'''

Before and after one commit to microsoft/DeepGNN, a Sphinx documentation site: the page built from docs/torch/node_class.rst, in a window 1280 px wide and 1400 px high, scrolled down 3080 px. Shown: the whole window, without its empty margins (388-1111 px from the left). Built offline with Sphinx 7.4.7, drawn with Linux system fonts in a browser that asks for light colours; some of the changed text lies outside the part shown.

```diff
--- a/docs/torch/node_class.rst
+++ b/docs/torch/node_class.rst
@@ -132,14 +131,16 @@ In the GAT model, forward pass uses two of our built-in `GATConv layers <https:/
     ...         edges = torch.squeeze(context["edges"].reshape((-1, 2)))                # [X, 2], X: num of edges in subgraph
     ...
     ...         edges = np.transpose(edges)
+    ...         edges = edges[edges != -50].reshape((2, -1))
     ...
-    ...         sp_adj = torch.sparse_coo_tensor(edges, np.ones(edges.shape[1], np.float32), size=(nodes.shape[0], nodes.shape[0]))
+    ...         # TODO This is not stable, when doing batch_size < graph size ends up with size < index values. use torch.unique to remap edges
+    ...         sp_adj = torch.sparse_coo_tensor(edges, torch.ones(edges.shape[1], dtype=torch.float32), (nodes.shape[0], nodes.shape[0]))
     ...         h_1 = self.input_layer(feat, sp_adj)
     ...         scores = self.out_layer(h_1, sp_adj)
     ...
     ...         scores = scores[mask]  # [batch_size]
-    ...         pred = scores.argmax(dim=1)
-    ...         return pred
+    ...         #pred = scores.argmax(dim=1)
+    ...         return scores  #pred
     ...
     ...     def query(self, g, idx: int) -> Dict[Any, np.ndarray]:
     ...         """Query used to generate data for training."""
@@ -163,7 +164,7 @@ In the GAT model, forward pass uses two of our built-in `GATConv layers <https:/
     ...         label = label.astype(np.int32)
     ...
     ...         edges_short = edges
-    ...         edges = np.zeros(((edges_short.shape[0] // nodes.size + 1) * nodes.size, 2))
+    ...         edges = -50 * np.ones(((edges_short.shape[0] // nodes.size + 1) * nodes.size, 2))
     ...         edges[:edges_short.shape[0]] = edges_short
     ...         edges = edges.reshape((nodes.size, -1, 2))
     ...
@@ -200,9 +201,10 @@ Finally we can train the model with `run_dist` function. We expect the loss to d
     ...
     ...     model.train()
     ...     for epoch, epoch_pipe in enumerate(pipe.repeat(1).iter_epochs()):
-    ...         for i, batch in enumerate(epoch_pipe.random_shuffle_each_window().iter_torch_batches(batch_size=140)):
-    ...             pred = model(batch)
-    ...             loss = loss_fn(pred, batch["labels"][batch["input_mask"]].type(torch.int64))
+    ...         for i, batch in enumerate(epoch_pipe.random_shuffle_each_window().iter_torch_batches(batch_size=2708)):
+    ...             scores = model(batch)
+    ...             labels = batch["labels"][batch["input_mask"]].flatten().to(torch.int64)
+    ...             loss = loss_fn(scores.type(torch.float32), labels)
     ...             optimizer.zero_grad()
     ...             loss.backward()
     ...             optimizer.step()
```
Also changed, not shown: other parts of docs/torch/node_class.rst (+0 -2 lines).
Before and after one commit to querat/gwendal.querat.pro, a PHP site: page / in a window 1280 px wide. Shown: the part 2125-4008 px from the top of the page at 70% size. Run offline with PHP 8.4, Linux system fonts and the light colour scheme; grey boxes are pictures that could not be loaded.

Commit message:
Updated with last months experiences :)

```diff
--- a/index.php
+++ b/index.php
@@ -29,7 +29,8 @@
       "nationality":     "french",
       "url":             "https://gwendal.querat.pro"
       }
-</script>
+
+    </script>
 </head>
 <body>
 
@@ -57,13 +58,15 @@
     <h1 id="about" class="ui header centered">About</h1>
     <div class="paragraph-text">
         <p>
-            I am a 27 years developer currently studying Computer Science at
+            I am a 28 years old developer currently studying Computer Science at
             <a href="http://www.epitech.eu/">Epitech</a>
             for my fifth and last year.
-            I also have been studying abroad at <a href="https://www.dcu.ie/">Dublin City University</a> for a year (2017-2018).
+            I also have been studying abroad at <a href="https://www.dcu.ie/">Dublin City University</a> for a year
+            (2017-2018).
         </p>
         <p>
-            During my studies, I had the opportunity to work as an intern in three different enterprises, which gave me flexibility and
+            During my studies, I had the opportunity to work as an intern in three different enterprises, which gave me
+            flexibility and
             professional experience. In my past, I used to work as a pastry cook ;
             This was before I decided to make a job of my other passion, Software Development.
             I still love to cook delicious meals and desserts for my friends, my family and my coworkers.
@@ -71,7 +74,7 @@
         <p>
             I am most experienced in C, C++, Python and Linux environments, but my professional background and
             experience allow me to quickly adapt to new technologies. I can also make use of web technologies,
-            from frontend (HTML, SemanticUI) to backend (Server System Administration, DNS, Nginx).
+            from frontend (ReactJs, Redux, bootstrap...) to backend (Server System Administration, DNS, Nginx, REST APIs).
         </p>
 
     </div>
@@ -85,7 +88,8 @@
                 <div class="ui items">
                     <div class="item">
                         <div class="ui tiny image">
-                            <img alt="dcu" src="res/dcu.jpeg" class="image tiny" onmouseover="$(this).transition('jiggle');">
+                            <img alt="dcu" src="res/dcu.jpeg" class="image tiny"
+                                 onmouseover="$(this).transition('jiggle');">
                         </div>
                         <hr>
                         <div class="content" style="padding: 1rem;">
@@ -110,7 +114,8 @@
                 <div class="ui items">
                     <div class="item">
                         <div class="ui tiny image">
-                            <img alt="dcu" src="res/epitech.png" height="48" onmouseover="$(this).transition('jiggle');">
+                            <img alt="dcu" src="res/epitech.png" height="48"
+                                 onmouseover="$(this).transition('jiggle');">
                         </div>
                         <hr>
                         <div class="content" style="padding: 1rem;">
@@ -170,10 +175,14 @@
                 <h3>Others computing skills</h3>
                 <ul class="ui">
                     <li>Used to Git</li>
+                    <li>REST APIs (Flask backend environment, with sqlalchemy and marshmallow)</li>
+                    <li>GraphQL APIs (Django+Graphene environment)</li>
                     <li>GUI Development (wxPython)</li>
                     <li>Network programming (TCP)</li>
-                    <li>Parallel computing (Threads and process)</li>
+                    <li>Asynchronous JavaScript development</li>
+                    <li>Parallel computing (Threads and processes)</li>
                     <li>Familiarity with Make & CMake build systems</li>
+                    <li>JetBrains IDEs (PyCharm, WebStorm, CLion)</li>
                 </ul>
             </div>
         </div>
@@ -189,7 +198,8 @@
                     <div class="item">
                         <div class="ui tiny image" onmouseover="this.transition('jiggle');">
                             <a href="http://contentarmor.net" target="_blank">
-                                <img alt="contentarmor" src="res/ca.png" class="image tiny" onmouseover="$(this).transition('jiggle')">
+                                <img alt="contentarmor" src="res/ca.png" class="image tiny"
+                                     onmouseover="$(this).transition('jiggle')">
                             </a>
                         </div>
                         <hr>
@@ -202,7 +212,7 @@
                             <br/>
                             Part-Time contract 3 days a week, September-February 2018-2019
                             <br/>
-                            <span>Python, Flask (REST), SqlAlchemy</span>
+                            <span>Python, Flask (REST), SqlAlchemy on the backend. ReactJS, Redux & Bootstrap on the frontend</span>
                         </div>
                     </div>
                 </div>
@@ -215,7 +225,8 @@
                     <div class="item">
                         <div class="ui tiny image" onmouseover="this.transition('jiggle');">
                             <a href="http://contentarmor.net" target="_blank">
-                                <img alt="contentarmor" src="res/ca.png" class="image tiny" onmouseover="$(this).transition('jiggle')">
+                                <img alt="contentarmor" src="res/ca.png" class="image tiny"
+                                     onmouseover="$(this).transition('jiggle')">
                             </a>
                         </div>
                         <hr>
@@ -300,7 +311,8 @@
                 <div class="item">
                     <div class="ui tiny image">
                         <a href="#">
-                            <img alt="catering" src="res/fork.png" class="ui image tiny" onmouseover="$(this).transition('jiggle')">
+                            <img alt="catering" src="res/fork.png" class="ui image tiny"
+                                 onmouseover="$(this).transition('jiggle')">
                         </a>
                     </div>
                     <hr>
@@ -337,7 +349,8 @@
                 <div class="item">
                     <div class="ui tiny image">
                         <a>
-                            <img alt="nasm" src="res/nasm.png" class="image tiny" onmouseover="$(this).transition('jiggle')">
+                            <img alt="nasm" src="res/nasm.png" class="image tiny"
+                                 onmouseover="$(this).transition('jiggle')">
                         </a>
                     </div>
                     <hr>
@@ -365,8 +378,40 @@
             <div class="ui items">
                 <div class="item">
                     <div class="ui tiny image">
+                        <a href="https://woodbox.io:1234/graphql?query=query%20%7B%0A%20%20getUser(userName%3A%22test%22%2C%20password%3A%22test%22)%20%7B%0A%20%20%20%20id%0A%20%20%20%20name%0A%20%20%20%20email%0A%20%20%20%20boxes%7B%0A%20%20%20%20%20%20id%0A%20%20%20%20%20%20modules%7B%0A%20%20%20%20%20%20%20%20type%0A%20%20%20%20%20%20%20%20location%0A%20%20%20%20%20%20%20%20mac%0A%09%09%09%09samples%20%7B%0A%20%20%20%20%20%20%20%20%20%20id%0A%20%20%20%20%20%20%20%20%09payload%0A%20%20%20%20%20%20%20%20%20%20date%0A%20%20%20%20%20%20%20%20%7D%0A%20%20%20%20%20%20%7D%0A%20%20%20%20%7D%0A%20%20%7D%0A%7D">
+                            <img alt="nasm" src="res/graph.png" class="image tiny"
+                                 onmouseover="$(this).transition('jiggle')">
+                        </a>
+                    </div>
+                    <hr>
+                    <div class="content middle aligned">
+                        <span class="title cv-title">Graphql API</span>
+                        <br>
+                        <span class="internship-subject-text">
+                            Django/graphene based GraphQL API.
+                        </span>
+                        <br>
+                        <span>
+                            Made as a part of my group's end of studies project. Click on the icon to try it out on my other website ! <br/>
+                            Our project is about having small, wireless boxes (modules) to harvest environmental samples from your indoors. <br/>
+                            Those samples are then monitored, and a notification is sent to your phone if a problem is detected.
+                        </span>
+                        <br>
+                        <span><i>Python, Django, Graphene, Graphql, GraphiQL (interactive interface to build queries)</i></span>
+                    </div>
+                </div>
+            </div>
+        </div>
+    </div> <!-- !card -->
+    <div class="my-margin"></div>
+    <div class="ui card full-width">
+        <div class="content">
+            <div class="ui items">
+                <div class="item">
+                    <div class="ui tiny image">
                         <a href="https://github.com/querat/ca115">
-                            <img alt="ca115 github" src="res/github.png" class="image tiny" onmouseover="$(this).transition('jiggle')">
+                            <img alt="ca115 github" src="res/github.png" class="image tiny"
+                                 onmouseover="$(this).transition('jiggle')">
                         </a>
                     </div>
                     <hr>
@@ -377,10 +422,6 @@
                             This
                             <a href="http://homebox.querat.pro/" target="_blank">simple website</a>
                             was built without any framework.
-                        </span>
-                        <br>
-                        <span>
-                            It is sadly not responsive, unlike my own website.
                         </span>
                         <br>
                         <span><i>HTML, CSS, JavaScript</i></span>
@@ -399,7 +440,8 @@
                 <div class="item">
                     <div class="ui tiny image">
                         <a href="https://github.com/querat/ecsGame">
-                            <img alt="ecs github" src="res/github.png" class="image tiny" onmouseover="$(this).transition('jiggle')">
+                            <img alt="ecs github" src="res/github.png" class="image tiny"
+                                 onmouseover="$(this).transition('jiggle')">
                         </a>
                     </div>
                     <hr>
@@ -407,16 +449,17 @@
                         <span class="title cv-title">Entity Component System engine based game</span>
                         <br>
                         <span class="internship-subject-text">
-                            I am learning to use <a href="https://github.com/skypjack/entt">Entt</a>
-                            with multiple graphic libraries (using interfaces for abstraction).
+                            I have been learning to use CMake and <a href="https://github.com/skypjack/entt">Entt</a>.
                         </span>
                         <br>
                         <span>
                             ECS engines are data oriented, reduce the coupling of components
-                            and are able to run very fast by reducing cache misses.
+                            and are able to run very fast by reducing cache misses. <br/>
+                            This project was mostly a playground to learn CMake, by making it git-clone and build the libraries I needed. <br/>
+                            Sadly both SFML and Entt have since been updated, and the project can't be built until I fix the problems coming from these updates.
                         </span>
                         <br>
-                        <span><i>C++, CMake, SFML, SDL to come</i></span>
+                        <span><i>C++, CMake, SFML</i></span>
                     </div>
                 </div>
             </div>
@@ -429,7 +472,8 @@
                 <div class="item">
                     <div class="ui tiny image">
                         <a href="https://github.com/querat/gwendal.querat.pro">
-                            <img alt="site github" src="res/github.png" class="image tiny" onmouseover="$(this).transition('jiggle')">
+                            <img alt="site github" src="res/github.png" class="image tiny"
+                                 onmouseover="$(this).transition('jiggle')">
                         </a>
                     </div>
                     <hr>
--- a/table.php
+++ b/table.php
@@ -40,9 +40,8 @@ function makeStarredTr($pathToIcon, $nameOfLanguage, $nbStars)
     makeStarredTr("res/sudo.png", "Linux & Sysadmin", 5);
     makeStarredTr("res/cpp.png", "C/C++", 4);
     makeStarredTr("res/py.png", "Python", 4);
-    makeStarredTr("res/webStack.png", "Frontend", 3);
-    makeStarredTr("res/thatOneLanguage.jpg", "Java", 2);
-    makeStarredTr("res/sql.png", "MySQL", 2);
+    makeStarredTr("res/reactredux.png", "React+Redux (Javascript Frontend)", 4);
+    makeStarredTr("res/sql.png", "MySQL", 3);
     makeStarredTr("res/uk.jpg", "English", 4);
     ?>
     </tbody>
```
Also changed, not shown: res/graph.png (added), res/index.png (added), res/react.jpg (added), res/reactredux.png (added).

'''

Exercise instructions
Copy each line of the listing that includes "pred".

Answer section
-    ...         pred = scores.argmax(dim=1)
-    ...         return pred
+    ...         #pred = scores.argmax(dim=1)
+    ...         return scores  #pred
-    ...             pred = model(batch)
-    ...             loss = loss_fn(pred, batch["labels"][batch["input_mask"]].type(torch.int64))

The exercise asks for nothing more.